If you have a love for film history, old machinery, or just old stuff in general, this is definitely a film for you.
For most of the history of the movies, the images projected on the big screen have been created by shining a light through film. Many other changes have been made in the components of this process—the addition of sound in the 1920s, the switch from celluloid to acetate film in the 1950s, and the development of widescreen technologies in the 1950s—but for over a century there were no fundamental changes in the way most people saw movies in theatres.
Digital technologies changed all that. In 2008 only 14 percent of movie screens in the United States used digital projection, while by 2013, 93 percent did. We still call them “films” but the typical experience of seeing a film in a theatre now involves projection of digital images shipped on a hard drive and downloaded to a computer. I’m not sure most film-goers care about the difference between a movie projected from a film print, as compared to one projected digitally (after all, many people now watch movies on their phones or tablets), but it’s a sufficiently large change in the movie business that it should not pass unnoticed.
Peter Flynn’s documentary The Dying of the Light is a tribute to the old days of celluloid and acetate film and the projectionists who made it all happen. Along the way, it offers up a little potted history of the movies, from magic lanterns and nickelodeons to the present, noting how the culture of movie going as well as the movies themselves has changed over the years. But Flynn’s main focus is on the process of projecting film, and if you have a love for film history, old machinery, or just old stuff in general, this is definitely a film for you.
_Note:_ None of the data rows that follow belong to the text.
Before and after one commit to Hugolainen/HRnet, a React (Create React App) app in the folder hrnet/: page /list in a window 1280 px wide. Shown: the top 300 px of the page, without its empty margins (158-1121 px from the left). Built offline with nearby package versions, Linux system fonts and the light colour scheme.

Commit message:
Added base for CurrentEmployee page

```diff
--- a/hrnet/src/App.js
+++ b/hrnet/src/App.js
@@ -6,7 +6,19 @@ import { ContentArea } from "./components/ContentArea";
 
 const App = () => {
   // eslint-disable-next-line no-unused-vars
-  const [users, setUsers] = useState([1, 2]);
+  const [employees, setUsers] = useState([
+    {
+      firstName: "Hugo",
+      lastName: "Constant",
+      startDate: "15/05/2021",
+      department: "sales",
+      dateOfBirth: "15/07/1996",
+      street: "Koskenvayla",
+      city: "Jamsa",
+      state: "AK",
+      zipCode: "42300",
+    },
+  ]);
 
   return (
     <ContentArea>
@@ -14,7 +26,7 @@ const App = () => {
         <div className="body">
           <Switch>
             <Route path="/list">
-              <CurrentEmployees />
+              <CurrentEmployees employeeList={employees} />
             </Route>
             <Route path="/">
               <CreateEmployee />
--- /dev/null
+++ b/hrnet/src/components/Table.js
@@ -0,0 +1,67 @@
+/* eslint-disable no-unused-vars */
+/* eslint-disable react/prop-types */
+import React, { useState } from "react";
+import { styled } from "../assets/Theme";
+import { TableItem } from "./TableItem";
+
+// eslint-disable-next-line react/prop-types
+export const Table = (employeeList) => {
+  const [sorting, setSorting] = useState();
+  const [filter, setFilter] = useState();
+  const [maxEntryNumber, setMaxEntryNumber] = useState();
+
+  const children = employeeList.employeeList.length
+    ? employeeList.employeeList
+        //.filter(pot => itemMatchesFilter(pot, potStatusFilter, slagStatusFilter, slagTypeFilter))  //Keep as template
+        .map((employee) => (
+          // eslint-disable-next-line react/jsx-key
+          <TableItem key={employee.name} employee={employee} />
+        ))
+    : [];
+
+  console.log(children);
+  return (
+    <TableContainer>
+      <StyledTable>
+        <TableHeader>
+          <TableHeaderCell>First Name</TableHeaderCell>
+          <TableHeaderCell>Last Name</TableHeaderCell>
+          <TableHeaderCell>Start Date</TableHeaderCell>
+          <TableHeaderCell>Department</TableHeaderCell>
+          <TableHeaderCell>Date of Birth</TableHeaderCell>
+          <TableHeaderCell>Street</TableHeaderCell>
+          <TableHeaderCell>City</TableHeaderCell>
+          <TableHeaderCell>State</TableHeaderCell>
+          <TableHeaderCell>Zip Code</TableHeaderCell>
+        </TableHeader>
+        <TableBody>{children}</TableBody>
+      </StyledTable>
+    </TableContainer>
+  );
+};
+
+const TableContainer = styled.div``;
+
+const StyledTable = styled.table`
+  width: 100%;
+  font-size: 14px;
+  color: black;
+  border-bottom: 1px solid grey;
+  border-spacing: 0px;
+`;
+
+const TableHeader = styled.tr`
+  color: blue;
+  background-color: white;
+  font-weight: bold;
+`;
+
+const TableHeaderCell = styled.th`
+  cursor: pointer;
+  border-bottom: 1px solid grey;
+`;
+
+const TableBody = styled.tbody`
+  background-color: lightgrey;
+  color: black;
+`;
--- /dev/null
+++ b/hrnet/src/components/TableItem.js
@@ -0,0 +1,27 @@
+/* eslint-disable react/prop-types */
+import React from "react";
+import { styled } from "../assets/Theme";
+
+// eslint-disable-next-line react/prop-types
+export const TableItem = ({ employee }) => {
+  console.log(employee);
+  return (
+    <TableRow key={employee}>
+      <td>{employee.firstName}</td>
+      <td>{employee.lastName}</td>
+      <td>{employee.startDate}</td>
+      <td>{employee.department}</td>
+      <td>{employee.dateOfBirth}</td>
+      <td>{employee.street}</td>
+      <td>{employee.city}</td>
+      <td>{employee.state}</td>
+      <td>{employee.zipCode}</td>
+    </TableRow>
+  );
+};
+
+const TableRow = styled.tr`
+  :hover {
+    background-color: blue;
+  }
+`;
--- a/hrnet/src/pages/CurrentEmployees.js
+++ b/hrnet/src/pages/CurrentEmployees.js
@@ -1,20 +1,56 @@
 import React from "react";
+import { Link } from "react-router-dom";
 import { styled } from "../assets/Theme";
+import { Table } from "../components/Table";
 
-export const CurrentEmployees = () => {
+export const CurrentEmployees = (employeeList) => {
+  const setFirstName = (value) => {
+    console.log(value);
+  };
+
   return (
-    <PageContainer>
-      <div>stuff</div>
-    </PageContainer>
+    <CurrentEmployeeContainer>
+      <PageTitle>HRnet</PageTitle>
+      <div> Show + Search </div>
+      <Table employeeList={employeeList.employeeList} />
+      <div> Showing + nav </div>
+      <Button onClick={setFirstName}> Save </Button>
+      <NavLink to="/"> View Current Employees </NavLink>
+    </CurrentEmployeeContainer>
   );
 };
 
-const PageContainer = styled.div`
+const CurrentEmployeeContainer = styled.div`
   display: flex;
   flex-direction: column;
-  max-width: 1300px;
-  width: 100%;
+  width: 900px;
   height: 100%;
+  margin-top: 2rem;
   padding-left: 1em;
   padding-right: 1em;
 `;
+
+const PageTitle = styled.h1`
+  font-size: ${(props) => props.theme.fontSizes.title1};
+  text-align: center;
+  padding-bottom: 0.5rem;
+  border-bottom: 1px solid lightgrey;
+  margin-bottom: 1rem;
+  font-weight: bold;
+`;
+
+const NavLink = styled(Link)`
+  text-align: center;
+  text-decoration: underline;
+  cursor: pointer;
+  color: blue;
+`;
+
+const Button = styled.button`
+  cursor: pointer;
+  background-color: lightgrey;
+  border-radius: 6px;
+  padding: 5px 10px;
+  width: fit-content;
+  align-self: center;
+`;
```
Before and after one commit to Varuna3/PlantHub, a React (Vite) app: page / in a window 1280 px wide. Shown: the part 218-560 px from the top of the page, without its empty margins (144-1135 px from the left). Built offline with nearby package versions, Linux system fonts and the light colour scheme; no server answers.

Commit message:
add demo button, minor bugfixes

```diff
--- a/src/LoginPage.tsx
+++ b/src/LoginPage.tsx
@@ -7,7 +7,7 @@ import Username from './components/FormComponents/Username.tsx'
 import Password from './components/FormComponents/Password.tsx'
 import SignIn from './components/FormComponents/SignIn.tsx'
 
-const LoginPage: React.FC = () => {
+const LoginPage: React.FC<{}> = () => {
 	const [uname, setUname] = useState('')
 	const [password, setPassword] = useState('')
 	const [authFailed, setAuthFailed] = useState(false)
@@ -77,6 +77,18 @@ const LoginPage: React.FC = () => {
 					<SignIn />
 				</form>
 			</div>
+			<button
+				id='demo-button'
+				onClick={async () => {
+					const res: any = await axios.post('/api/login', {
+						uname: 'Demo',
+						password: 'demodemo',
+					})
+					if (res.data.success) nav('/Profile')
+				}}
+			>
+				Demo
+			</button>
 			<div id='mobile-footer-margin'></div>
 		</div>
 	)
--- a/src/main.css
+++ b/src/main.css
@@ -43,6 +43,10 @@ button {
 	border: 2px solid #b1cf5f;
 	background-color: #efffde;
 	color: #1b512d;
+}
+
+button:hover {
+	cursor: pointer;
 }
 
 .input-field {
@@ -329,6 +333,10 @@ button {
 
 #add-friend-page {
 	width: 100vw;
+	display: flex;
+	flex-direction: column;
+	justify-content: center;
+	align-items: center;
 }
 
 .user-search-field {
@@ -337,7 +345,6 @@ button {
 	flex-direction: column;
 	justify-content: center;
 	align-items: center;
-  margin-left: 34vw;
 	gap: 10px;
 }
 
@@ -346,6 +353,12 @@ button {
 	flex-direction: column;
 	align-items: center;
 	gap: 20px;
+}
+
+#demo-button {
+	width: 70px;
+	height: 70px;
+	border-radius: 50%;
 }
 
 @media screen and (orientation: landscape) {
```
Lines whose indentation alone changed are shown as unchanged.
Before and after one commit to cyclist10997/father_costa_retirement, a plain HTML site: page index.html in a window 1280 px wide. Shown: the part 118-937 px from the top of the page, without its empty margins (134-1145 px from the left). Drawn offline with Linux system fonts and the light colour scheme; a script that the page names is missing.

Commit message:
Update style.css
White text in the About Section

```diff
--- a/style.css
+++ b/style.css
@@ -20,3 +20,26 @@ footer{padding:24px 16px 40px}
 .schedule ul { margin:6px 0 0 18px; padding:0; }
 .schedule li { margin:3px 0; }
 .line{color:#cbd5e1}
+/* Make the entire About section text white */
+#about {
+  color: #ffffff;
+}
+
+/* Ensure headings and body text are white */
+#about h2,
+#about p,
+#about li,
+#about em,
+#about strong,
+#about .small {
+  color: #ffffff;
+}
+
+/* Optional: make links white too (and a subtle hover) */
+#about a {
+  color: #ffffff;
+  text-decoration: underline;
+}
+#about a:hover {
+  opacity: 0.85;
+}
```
Flynn is more interested in the experience of being a projectionist than he is in the characteristics of the image projected (the latter being the reason people like me care about film vs. digital—the quality of the film image is much higher), and spends a lot of time shooting in old movie palaces and projection booths, both in active theatres and in those that have been abandoned. He also interviews quite a few collectors and projectionists, with David Kornfeld of the Somerville (Massachusetts) Theatre providing much of the technical and historical information about projection systems and equipment.
There’s a definite note of nostalgia among the older projectionists featured in these interviews, as you would expect to find with any group of people whose job has largely become obsolete. They speak fondly of learning their craft through apprenticeship, of the tactile feel of operating a film projector, and of their pleasure in training younger projectionists. At the same time, they don’t downplay the disadvantages of film projection, from working in a hot, smoky booth to the need to improvise repairs to the projectors (because, like any mechanical thing, they tend to break down with use).
Flynn also interviews are also some young projectionists who work in the few remaining theatres that still play films (which has not so much disappeared as become a specialty found mainly in specific theatres in major cities). While most of the projectionists are male, one of the two women interviewed proves to have the liveliest opinions. Dorman Bemingham, projectionist for the Bruno Walter auditorium of the New York Public Library, learned her trade in pornographic theatres and likes the manual experience of feeding film through a projector to sex: “Film wants you to touch it. Not everywhere. But it does want you to touch it.” | Sarah Boslaugh
The Dying of the Light will be screened at 8:00 p.m. on June 3, 4, 5, 6, and 7 at the Winifred Moore Auditorium at Webster University (470 E. Lockwood Ave., St. Louis, MO, 63119). Tickets are $6 for the general public, $5 for seniors, Webster alumni, and students from other schools, $4 for Webster University staff and faculty, and are free for Webster University students with proper ID. Further information about tickets is available here and the film series calendar is available here.